## Problem:
The answer is one number. Say how many lines in the entries below include the word "margins".

## Record extracts:

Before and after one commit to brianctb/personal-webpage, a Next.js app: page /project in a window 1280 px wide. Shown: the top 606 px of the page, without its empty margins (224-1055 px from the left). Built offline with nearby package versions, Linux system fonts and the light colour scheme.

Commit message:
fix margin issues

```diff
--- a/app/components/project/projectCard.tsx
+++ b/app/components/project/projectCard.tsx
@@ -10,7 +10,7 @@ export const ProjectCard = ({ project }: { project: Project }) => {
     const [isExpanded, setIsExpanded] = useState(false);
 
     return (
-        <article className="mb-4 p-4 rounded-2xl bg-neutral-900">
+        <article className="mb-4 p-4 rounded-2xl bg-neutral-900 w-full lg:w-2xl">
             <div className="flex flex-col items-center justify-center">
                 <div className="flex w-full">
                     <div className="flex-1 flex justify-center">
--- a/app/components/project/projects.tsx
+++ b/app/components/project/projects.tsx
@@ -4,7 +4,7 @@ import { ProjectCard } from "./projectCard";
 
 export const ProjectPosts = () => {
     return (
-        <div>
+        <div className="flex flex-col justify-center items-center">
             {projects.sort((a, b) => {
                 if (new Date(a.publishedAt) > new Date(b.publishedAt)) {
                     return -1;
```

==

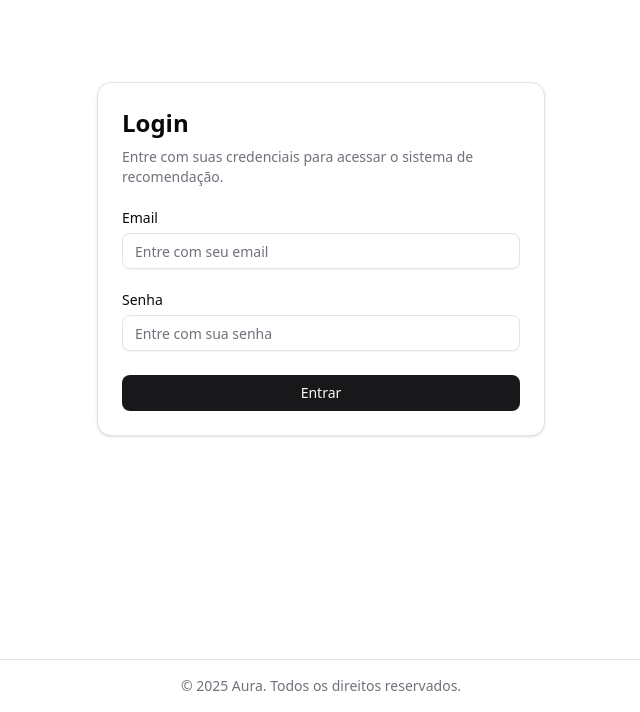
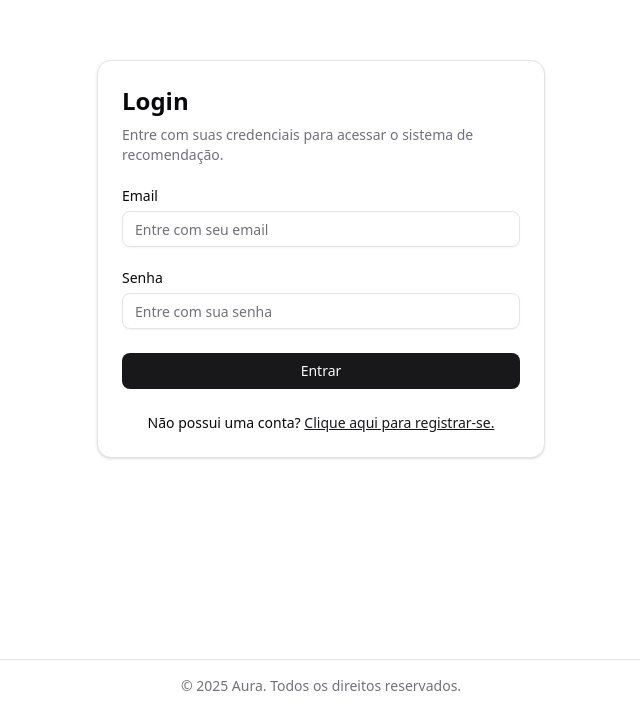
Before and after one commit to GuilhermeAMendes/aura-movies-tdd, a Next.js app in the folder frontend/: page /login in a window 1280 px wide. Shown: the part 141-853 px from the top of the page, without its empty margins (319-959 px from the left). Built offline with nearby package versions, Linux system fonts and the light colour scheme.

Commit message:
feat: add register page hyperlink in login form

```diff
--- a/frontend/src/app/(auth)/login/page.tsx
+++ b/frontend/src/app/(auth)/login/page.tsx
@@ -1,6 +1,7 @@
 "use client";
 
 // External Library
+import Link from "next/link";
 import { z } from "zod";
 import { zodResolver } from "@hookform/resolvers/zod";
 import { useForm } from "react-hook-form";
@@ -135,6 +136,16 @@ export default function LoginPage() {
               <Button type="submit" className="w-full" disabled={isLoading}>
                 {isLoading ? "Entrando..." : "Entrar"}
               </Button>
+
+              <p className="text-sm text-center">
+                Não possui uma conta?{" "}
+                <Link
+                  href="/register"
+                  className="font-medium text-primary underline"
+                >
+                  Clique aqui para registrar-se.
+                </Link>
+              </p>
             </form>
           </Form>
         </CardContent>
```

## Response:
2